Listen to Music - Studies from the Florida National University show that listening to music while studying may be beneficial. Listening to music uses both the left and right sides of the brain, which can improve memorization. Additionally, listening to music can help lessen the pressure of school as music is proven to be a stress reliever. In regards to sports, it has been proven that athletes who have a track record of underperforming when under pressure can improve their performance if they listen to motivational music before the game. That same philosophy can be applied to test taking, so listening to music while studying or before taking a test might help you improve your performance. Although many teens may not choose to listen to classical music from the 1800s, a Stanford study has shown that music by artists such as Mozart, Bach, and Beethoven can help improve focus, memorization, and categorization. Music can also help recover memories as music and memory are linked. There are certain songs that get stuck in your head, often coined as ‘earworms,’ and if your brain latches on to a song, then it can help memorize the information you study while listening to the song.
Engage with the information - No matter what your learning style is, one factor remains constant: engaging with the material is crucial. Although many may find re-reading content to be helpful, take it a step further in order to interact with the material. Studies from the UNC learning center show that surface level studying will not allow for true comprehension. In order to achieve a deeper level of understanding, one must make connections and partake in active studying. Ways to actively study include creating a study guide, thinking of examples and connecting outside information to the content you are learning, explaining information in your own words, creating flash cards, and making diagrams.
These tips from students, teachers, and experts serve as a starting point to achieve success but it’s important to know that success begins and ends with you. You need to ask yourself three questions, what, why, and how.

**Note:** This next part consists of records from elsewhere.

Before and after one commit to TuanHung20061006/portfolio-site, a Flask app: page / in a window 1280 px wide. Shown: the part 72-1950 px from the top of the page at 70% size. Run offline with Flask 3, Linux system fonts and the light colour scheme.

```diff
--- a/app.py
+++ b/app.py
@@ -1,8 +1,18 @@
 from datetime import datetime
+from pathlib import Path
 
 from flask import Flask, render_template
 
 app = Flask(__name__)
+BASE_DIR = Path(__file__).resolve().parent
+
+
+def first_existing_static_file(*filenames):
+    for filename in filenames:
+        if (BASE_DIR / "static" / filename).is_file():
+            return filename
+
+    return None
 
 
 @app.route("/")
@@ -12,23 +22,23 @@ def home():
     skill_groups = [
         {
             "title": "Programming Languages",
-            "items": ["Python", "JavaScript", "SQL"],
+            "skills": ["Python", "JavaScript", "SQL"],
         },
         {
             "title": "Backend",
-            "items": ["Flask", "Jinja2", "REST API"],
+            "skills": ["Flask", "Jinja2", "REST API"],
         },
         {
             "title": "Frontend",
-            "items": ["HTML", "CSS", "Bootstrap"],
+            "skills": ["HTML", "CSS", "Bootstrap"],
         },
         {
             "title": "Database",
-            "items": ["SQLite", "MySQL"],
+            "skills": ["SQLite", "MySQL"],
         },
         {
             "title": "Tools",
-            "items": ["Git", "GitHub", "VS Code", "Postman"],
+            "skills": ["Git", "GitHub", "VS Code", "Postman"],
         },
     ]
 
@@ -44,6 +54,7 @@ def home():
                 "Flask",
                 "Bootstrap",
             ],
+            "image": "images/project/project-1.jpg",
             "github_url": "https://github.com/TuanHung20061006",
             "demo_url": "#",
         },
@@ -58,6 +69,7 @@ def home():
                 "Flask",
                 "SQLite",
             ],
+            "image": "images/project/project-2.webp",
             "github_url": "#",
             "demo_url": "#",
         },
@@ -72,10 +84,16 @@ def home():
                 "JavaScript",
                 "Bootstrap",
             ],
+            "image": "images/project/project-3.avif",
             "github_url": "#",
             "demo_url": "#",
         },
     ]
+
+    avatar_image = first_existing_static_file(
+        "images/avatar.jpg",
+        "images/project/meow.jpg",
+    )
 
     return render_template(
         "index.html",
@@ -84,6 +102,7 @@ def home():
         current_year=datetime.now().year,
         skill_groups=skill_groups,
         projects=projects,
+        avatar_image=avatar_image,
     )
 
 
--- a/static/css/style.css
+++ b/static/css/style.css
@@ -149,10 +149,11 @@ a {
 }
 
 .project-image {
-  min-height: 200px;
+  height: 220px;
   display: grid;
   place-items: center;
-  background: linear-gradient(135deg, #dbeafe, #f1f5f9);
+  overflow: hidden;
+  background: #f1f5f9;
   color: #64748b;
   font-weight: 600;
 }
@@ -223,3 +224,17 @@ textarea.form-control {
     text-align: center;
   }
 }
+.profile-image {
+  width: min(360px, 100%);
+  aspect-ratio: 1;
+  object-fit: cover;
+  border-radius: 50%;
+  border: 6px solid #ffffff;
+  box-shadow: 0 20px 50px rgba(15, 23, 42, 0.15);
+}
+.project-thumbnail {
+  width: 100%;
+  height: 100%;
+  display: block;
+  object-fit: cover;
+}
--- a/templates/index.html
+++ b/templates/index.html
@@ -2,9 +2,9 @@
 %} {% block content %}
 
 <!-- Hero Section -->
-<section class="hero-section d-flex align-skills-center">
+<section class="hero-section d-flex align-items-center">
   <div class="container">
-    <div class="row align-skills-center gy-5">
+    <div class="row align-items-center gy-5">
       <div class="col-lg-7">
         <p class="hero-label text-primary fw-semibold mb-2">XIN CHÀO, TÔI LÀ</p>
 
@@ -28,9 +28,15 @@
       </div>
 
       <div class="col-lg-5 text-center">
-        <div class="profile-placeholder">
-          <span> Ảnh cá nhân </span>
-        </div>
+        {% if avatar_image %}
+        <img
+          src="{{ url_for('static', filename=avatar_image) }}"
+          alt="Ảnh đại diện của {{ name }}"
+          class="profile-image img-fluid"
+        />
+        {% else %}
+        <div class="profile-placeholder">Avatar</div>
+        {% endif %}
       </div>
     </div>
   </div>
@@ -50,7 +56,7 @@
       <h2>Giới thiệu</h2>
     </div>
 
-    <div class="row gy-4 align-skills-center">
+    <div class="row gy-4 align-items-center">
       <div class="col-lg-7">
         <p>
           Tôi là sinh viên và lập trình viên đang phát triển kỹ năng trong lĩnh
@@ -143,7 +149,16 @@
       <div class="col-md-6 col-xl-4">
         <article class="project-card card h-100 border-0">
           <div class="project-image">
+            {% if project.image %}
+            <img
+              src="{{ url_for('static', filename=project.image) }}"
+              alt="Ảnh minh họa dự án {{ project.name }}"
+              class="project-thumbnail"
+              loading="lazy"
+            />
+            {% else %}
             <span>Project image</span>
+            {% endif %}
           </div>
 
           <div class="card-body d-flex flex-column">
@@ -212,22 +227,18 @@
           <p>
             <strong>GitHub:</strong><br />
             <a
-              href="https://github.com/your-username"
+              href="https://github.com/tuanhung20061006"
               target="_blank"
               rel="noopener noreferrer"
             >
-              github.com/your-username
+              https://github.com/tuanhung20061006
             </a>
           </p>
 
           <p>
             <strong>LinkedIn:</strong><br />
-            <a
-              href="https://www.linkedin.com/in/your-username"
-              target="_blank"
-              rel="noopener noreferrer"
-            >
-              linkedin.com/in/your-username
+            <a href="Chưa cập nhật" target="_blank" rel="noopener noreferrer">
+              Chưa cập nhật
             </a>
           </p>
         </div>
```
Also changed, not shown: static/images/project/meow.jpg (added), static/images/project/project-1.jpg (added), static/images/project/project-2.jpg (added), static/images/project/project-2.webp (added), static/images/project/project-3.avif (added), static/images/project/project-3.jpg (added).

What are you trying to achieve? Why do you want to achieve it? How will you work to achieve it? Once you find the answers to these questions, you’ll be on the path to success.